By Charles Krome
As soon as Lincoln decided it would offer the MKZ Hybrid at the same base price as the standard MKZ—$34,330—I moved the car up to the top of my test-drive wish-list. And lo and behold, guess what ended up in my driveway over the weekend, complete with a full tank of gas, courtesy of our friends at Lincoln?
Now, I know the MKZ doesn’t have the best rep in the auto blogosphere, but I had thought there might be a strong business case with the Lincoln that buyers weren’t quite hipped to. Consider: There are certain types of vehicles that offer certain market differentiators that are so far ahead of the competition that said vehicles get a bit of a free pass when it comes to more mundane features. Take something like the Lotus Elise. By focusing on a low curb weight to the exclusion of nearly everything else, the Lotus offers stunning performance at a relatively low cost.
With the MKZ Hybrid, I thought, maybe Lincoln was running the same sort of strategy, except that in this car, the focus was on technology, both in the cabin and in the powertrain. So I came to the MKZ willing to forgive it if it lacked something on the luxury side, provided it made up for that lack by delivering a Lotus-like tech experience. Unfortunately, that’s not what I got.
For one thing, the MKZ packs the previous-generation SYNC system, not the brand-new MyLincoln Touch setup debuting on the 2011 MKX, so I didn’t actually have the latest latest tech. That’s a strike for the MKZ on principle alone—if Lincoln wants to sell its sedan based on technological prowess, it needs to put its absolute best foot forward. Especially because, at this stage, the SYNC setup in the MKZ seems somewhat underwhelming. As soon as I got comfortable using it, which didn’t take long, I found myself thinking Lincoln could have done even more with it.
I’ve also been disappointed with the MKZ’s fuel efficiency. The car is rated at 41 mpg city/36 mpg highway/39 mpg combined, but I’ve seen nowhere near those numbers. I finished my first day with the Lincoln, after about 20 miles of mixed city/highway driving, at 33.1 mpg. Since then, over another 80 miles, mostly in the city, I’ve watched the mpg gauge slowly but steadily fall to 27.4 mpg after this morning’s car-pool duties.
It’s true that a lot of this driving has been while temps have been in the teens (and lower), and that’s required plenty of warm-up time, heated-seat time and time spent with the thermostat set at 80 degrees, but I’ve used an awfully light touch with the right foot and expected better fuel economy. I’ve even been paying close attention to the MKZ’s configurable IP, which I have configured to display as much info as possible, to garner real-time insight on how my driving is affecting fuel efficiency. The problem with this is that whatever distractions the SYNC system eliminates are more than made up for by the amount of time I spent looking at the MKZ’s instrument panel.

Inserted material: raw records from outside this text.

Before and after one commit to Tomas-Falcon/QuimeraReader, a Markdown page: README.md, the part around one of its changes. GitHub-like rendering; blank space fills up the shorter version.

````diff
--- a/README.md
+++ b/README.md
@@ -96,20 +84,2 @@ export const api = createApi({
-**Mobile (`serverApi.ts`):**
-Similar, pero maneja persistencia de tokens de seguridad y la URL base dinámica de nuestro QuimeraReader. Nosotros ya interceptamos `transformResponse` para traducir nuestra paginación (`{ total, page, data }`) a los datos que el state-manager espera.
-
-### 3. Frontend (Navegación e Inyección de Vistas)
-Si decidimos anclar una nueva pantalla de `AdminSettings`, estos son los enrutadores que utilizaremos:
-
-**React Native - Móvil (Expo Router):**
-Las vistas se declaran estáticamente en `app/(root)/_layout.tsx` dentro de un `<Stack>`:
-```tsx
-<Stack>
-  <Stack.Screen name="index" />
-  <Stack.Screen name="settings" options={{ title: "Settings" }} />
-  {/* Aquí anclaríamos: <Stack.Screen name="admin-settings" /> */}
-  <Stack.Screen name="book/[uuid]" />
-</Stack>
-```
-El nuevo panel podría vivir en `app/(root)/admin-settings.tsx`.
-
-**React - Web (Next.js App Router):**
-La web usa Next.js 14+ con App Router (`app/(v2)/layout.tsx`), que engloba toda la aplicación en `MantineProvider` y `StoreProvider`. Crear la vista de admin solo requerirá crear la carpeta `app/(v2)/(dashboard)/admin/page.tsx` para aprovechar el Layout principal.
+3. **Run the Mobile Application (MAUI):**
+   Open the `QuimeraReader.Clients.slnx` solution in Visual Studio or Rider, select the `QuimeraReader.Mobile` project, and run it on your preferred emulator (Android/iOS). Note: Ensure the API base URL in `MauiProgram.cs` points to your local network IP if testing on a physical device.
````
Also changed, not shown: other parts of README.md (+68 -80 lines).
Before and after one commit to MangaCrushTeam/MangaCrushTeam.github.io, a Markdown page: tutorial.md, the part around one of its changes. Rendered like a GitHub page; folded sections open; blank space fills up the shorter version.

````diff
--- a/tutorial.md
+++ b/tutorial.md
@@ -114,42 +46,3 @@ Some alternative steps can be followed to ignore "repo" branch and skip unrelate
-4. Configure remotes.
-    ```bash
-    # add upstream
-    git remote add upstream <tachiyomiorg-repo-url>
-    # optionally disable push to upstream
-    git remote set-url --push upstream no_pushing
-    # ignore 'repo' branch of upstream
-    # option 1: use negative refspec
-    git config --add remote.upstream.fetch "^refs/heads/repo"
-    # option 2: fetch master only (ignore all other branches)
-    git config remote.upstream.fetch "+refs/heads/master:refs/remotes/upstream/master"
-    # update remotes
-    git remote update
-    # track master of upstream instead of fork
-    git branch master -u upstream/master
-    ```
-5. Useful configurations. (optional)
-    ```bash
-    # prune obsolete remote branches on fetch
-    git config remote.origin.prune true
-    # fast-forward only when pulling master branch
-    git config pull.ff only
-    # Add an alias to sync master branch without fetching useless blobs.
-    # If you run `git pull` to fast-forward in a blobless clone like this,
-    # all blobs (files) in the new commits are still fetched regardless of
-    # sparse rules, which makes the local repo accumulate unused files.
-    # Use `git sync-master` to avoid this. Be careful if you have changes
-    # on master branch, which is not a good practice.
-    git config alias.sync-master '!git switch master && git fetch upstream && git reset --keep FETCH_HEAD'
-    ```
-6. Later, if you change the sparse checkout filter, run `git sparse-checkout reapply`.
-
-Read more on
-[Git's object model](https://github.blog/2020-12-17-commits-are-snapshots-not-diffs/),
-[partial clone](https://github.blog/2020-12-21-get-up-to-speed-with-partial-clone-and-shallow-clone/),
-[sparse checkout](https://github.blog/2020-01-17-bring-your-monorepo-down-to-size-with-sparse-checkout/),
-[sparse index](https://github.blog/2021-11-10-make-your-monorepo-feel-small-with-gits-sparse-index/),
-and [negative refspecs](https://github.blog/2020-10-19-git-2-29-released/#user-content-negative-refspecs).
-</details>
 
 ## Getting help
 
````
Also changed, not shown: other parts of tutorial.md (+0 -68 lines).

The bottom line here is that the tech experience in the Lincoln MKZ simply isn’t amazing enough to make up for its drawbacks, of which there are too many as compared to other entry-lux sedans that compete primarily on actual luxury. A few notable points: The interior of the Lincoln seemed a step down from the Chevrolet Malibu I drove late last year, something particularly notable where the dashboard and door panels meet. In the Chevy, the wood accents make for a wrap-around effect that welcomes the driver into a cockpit-like environment, while the Lincoln shows off a sharp right angle that’s filled with hard-to-reach buttons.
The Lincoln also uses a two-tone interior design, but in an odd way: Pretty much everything below the beltline is black, while everything above is gray. Combined with the car’s lackluster acceleration, the design had me feeling like I was mired in a black swamp from which I couldn’t escape no matter how hard I pressed the gas pedal.
Finally, there were at least two places on the exterior that were noticeably lacking in craftsmanship. As you can see in the pictures—which I took in a 13-degree mini-blizzard—the seal around the top of the windshield was poorly executed, with bare metal still showing through, and the accent pieces at the top of the hood, near the bottom of the windshield, looked as if they were carelessly jammed on. This is the kind of stuff that’s unforgivable on a Lincoln, regardless of its price point.
I’m still confident that Lincoln could score customers with a mid-size sedan that offered superior technology and “only” competitive amenities, but the 2011 Lincoln MKZ isn’t it.